backup og meta
Health Screening
Ask Doctor

Alcoholic Liver Disease Prevention: What You Can Do

Medically reviewed by Mae Charisse Antalan, MD · General Practitioner

Written by Jan Alwyn Batara · Updated Nov 22, 2022

Alcoholic Liver Disease Prevention: What You Can Do

Alcohol liver disease is a serious condition that is brought about by alcohol abuse. If left untreated, this condition can lead to the final stage, also known as liver cirrhosis. Read on to learn more about alcoholic liver disease prevention, as well as tips on the prevention of liver cirrhosis.

Alcoholic liver disease prevention tips

Alcoholic liver disease results mainly from damage to the liver caused by excessive drinking. This condition doesn’t develop overnight, but years of alcohol abuse can eventually lead up to it.

Over time, if a person doesn’t stop drinking or doesn’t take care of their liver, the damage worsens. This is when the liver is already suffering from cirrhosis or scarring of the liver tissue.

This buildup of scar tissue is particularly bad for the liver since it severely impedes the liver’s ability to function. In the worst-case scenario, a liver transplant is usually the only way that the patient can survive.

In order to avoid all of these health problems and complications, it is best to address and avoid alcoholic liver disease early on. And you can do this by following these tips:

Quit drinking

When it comes to prevention of liver cirrhosis, as well as alcoholic liver disease, quitting alcohol is one of the most important steps to take.

Some people believe that drinking alcohol moderately might be okay, but the reality is that it can still pose a risk to your health. However, scientists found out that even occasional drinking can pose a threat to a person’s health, especially the liver. So it would be best to just cut out alcohol completely.

Additionally, alcohol has also an addictive substance, which is why it is prone to abuse. If you are having difficulty quitting alcohol, it would be best to take it slow at first. Doing it cold turkey might cause you to relapse if you have already quit alcohol.

It is also a good idea to talk to your friends and family about quitting alcohol so that they can do their best to support you.

Eat a healthy diet

Aside from avoiding alcohol, it is also a good idea in general to have a healthy diet. Try to lower your intake of meat and fatty foods, and instead focus on eating more fruits and vegetables.

Having a healthy diet ensures that your body has all of the vitamins and minerals that it needs in order to function well. It also helps lower your risk of health problems such as diabetes, obesity, hypertension, and fatty liver disease.

Stay active

Aside from having a healthy diet, it is also best to try and stay active. Exercising for at least 30 minutes each day, or 150 minutes a week is recommended in order to stay fit and healthy.

Combined with a healthy diet, this should help keep your body strong and also lowers your risk for liver problems.

Lower your sodium intake

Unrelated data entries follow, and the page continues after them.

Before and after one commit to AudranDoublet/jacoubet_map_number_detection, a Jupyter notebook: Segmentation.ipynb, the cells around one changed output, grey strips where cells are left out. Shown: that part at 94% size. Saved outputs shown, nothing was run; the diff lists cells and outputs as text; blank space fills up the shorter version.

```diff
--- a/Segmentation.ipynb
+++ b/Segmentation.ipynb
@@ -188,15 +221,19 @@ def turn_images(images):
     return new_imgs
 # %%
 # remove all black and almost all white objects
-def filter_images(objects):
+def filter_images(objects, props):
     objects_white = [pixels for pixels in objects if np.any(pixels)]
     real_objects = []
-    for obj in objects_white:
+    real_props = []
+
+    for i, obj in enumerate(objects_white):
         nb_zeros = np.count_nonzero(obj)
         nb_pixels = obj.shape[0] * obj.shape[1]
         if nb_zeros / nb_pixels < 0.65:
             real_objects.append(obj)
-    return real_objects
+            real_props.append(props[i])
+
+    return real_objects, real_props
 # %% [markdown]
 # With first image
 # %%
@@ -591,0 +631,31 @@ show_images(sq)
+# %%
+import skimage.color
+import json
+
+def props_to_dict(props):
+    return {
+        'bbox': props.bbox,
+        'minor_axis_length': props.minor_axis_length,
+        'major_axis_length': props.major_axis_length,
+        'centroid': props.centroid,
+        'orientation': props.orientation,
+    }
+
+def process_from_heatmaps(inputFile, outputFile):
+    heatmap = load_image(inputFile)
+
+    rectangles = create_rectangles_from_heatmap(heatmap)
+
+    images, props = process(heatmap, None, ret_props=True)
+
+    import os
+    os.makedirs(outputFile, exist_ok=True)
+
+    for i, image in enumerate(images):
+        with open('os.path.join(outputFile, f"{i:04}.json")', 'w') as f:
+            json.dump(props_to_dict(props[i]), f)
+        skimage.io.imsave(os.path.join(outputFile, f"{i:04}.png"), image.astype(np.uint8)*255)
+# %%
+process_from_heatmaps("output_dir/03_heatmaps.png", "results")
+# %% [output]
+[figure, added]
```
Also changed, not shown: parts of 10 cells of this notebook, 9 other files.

Lastly, it is very important to lower your salt or sodium intake. The reason behind this is that eating too much salt contributes to liver damage.

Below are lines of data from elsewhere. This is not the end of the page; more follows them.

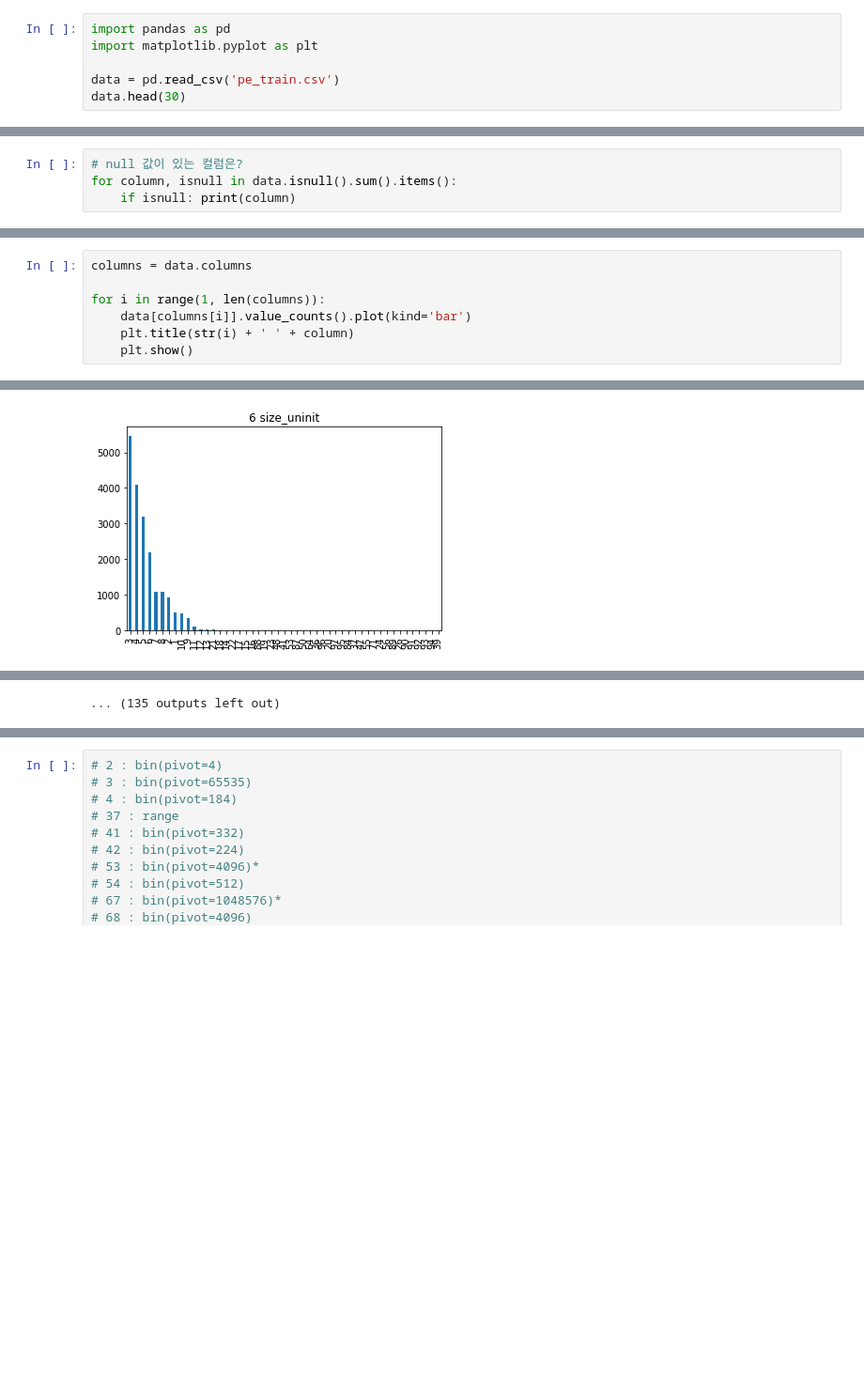
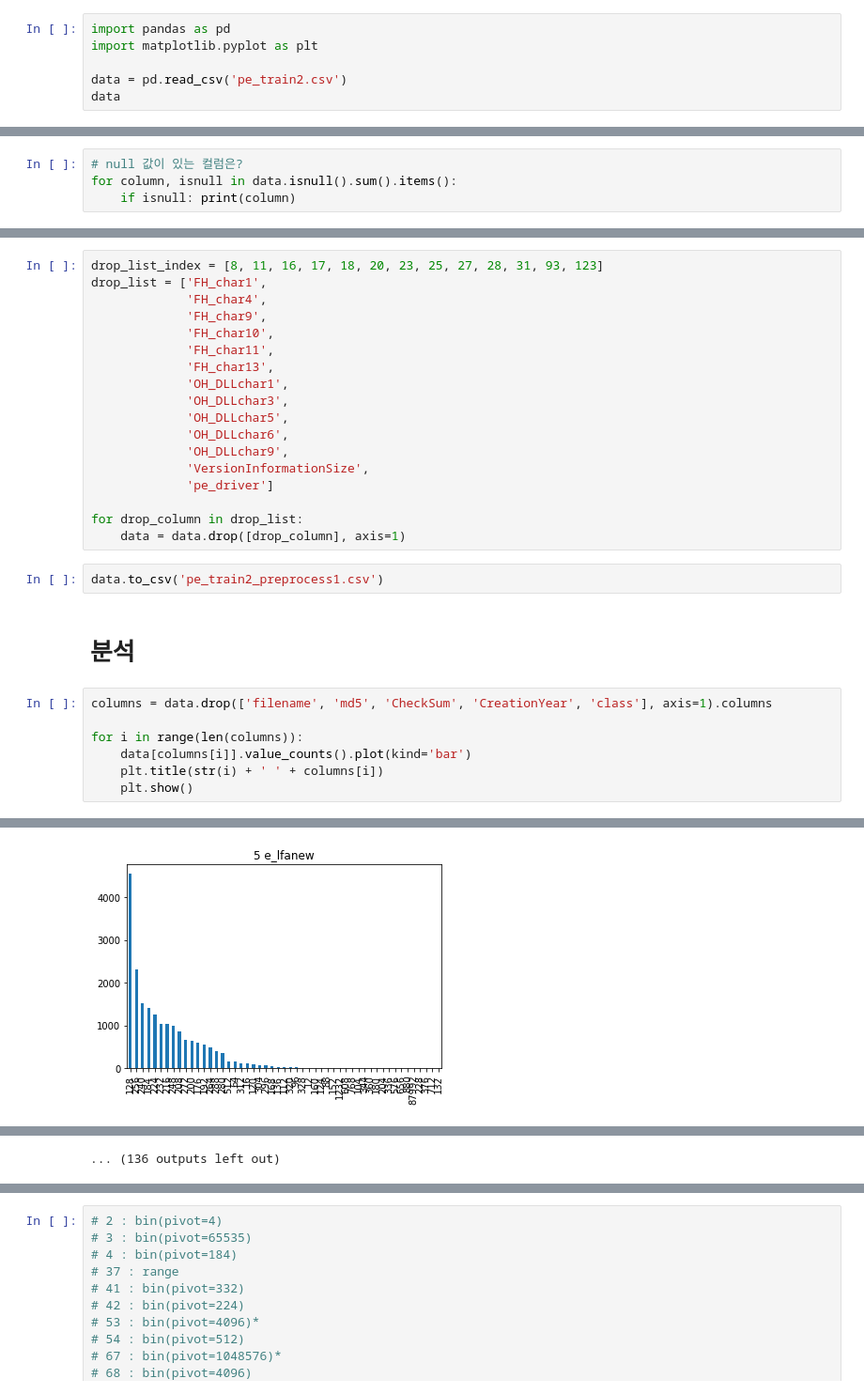
Before and after one commit to bassyu/information-security-RnD-data-challenge-2019, a Jupyter notebook: model/lab_pe.ipynb, the cells around one changed output, grey strips where cells are left out. Shown at 94% size. Saved outputs shown, nothing was run; the diff lists cells and outputs as text; blank space fills up the shorter version.

```diff
--- a/model/lab_pe.ipynb
+++ b/model/lab_pe.ipynb
@@ -2,8 +2,8 @@
 import pandas as pd
 import matplotlib.pyplot as plt
 
-data = pd.read_csv('pe_train.csv')
-data.head(30)
+data = pd.read_csv('pe_train2.csv')
+data
 # %% [output]
 |  | filename | md5 | e_cblp | e_cp | e_cparhdr | e_maxalloc | e_sp | e_lfanew | NumberOfSections | ... |
 | 0 | 102f4790f4f00e1b9fa63ca4ef14389e.vir | 102f4790f4f00e1b9fa63ca4ef14389e | 144 | 3 | 4 | 65535 | 184 | 240 | 4 | ... |
@@ -38,8 +45,30 @@ for column, isnull in data.isnull().sum().items():
+# %%
+drop_list_index = [8, 11, 16, 17, 18, 20, 23, 25, 27, 28, 31, 93, 123]
+drop_list = ['FH_char1',
+             'FH_char4',
+             'FH_char9',
+             'FH_char10',
+             'FH_char11',
+             'FH_char13',
+             'OH_DLLchar1',
+             'OH_DLLchar3',
+             'OH_DLLchar5',
+             'OH_DLLchar6',
+             'OH_DLLchar9',
+             'VersionInformationSize',
+             'pe_driver']
+
+for drop_column in drop_list:
+    data = data.drop([drop_column], axis=1)
+# %%
+data.to_csv('pe_train2_preprocess1.csv')
+# %% [markdown]
+# 분석
 # %%
-columns = data.columns
+columns = data.drop(['filename', 'md5', 'CheckSum', 'CreationYear', 'class'], axis=1).columns
 
-for i in range(1, len(columns)):
+for i in range(len(columns)):
     data[columns[i]].value_counts().plot(kind='bar')
-    plt.title(str(i) + ' ' + column)
+    plt.title(str(i) + ' ' + columns[i])
     plt.show()
 # %% [output]
@@ -51 +80 @@ for i in range(1, len(columns)):
-[figure, old version]
+[figure, new version]
@@ -58 +87 @@ for i in range(1, len(columns)):
-... (135 outputs left out)
+... (136 outputs left out)
```
Also changed, not shown: parts of 7 cells of this notebook, 2 other files.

It would be best to avoid processed food such as chips, canned goods, and instant noodles as these foods are high in sodium. When preparing food, use herbs and other flavorings instead.

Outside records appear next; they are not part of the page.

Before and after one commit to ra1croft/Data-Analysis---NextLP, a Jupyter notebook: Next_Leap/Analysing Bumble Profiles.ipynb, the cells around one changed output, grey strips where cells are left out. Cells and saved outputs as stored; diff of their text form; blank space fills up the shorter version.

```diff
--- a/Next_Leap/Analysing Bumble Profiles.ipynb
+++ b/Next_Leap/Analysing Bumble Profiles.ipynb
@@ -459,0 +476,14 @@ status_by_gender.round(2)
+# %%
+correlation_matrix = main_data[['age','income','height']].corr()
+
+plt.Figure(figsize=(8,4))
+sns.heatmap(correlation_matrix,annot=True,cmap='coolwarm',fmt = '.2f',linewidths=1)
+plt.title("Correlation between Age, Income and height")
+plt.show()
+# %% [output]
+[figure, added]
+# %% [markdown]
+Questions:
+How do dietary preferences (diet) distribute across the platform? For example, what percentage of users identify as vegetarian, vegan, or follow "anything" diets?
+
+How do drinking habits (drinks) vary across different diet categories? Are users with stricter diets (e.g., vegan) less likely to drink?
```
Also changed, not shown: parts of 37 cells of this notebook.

The body does need some sodium, but it does not need as much salt as a lot of people are consuming these days. Lowering your sodium intake also decreases the risk of hypertension, stroke, heart attacks, and cardiovascular disease.

Key Takeaways

By following the tips above, you can help ensure that your liver stays healthy and cirrhosis-free. Remember, the best thing to do when it comes to alcoholic liver disease prevention is to establish healthy habits early on and maintain those habits throughout your life.

Learn more about Digestive Health here.


Hello Health Group does not provide medical advice, diagnosis or treatment.

Medically reviewed by

Mae Charisse Antalan, MD

General Practitioner

Written by Jan Alwyn Batara · Updated Nov 22, 2022

ad iconadvertisement

Was this article helpful?

ad iconadvertisement
ad iconadvertisement